*Directions*. The answer must consist of every line in the data below that holds the word "docs".

(Records Opens)

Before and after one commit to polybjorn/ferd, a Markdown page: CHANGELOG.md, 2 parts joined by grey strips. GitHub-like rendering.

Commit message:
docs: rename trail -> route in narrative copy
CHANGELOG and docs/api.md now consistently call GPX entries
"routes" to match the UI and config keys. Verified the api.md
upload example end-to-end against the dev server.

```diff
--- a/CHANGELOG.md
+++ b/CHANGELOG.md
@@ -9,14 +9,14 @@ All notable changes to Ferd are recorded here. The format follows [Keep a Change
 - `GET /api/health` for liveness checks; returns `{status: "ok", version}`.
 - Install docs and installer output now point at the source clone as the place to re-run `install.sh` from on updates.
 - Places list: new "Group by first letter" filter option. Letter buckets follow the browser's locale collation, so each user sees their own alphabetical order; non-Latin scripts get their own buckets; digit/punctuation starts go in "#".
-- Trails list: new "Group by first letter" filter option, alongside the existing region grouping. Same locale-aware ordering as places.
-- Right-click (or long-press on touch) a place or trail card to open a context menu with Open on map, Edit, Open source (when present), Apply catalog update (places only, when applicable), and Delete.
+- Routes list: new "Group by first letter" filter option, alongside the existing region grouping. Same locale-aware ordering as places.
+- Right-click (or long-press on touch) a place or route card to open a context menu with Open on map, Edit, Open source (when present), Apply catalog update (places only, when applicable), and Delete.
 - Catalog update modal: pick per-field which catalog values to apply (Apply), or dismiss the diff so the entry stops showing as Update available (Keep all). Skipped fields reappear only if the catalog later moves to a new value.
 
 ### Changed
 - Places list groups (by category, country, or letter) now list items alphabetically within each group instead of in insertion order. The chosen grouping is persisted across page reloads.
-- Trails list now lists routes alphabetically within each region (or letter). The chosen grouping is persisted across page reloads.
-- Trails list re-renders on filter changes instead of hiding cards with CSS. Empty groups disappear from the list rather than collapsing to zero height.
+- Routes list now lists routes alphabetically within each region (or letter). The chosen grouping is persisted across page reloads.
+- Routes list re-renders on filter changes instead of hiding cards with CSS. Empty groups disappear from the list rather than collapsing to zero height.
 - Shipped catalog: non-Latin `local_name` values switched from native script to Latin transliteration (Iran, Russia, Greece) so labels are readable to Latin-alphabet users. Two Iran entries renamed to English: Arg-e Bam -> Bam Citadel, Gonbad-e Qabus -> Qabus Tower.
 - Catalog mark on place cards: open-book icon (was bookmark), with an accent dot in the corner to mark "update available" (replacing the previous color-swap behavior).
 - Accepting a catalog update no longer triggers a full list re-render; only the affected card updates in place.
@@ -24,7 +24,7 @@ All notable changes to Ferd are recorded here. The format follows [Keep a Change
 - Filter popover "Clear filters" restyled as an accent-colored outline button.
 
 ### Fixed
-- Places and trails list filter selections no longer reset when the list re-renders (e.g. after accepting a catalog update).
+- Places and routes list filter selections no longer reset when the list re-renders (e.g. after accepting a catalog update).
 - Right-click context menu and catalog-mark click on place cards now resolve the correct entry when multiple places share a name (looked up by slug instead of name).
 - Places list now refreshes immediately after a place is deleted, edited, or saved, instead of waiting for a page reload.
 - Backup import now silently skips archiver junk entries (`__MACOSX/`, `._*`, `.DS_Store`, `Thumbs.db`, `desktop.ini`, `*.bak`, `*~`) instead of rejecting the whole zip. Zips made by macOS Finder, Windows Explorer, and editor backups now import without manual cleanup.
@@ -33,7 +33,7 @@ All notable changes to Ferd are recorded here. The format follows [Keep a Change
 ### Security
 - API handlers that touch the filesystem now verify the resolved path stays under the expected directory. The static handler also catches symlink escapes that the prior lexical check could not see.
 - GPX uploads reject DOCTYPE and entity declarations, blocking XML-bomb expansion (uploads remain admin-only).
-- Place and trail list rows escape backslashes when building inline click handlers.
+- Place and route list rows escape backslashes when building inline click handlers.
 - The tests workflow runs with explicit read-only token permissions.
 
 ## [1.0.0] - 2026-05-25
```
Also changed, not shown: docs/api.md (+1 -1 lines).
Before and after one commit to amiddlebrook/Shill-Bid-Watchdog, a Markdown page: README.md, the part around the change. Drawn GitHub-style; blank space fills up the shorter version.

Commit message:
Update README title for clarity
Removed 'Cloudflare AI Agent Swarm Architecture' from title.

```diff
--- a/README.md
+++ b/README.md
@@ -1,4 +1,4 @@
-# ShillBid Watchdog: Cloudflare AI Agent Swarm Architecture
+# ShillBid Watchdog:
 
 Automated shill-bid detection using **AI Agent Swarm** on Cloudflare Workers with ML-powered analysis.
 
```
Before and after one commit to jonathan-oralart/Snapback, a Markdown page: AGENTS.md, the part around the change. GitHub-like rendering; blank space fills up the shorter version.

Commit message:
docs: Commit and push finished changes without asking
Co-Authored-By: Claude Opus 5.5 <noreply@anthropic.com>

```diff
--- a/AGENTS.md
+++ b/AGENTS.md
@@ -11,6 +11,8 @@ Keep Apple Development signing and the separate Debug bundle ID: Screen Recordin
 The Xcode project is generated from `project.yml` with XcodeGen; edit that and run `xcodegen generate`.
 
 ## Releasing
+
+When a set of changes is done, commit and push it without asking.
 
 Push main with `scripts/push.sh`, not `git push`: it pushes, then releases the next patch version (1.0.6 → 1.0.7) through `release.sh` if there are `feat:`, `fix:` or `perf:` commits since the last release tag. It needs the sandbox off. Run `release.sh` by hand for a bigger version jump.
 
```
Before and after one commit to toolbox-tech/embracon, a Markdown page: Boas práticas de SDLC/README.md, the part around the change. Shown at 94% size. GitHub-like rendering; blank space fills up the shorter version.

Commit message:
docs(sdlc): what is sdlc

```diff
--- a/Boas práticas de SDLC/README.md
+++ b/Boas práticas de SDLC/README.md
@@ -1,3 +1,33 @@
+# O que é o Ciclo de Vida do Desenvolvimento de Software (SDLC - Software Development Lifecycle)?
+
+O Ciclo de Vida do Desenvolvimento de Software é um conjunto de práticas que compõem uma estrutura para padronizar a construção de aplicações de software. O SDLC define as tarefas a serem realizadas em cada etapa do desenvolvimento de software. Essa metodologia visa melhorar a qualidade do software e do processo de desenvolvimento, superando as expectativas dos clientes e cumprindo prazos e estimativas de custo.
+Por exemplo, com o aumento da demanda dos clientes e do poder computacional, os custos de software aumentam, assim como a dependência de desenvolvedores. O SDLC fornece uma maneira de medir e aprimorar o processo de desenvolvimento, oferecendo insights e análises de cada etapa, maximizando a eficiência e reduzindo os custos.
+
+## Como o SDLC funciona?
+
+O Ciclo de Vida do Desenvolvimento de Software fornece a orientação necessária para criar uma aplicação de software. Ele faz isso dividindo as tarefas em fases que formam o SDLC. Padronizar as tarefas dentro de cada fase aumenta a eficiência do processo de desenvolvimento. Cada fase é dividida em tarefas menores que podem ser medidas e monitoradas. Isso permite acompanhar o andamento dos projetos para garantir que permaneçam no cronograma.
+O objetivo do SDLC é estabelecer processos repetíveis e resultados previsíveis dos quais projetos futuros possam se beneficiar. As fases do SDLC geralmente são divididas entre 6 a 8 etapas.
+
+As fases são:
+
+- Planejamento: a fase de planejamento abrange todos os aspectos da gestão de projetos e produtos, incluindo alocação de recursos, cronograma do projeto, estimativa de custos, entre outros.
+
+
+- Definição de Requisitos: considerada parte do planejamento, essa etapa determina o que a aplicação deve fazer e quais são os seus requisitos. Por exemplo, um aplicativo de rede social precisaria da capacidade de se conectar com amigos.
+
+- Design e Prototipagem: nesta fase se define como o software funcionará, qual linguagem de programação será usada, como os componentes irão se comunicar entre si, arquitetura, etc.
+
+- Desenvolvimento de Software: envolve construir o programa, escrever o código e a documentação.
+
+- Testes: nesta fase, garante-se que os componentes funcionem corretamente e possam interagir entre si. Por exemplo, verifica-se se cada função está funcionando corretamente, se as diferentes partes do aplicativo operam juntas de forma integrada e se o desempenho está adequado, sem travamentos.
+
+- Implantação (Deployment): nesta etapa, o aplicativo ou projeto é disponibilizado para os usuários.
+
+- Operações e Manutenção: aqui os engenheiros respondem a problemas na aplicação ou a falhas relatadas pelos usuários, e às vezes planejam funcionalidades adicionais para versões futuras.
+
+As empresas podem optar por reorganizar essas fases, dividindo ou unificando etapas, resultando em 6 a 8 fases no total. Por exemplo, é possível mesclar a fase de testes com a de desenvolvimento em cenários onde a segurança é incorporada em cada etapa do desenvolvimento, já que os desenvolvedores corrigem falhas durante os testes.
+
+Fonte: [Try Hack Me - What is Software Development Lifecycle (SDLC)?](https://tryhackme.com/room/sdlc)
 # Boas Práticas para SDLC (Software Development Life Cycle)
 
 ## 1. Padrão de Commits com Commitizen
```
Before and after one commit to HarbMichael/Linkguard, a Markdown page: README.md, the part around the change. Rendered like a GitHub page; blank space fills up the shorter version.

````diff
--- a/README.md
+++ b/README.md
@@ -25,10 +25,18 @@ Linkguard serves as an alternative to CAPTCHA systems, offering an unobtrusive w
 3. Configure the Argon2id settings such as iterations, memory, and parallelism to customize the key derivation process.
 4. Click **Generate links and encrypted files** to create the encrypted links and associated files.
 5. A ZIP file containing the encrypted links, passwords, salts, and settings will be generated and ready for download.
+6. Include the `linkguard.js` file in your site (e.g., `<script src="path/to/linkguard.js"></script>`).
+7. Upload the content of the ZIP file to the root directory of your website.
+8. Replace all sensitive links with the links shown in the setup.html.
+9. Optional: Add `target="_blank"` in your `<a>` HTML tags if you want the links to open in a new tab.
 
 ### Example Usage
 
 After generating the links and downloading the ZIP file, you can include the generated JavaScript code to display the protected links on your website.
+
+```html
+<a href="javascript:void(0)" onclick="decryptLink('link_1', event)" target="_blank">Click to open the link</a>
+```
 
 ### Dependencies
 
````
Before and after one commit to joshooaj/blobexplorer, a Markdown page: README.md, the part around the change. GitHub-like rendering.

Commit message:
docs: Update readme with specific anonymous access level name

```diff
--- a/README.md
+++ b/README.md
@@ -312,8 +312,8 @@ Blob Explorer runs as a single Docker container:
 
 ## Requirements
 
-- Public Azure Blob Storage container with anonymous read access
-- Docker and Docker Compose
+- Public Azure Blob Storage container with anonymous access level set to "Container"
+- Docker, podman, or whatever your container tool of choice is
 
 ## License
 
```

(Records Closes)

*Final answer*.
docs: rename trail -> route in narrative copy
CHANGELOG and docs/api.md now consistently call GPX entries
 - Install docs and installer output now point at the source clone as the place to re-run `install.sh` from on updates.
Also changed, not shown: docs/api.md (+1 -1 lines).
docs: Commit and push finished changes without asking
docs(sdlc): what is sdlc
docs: Update readme with specific anonymous access level name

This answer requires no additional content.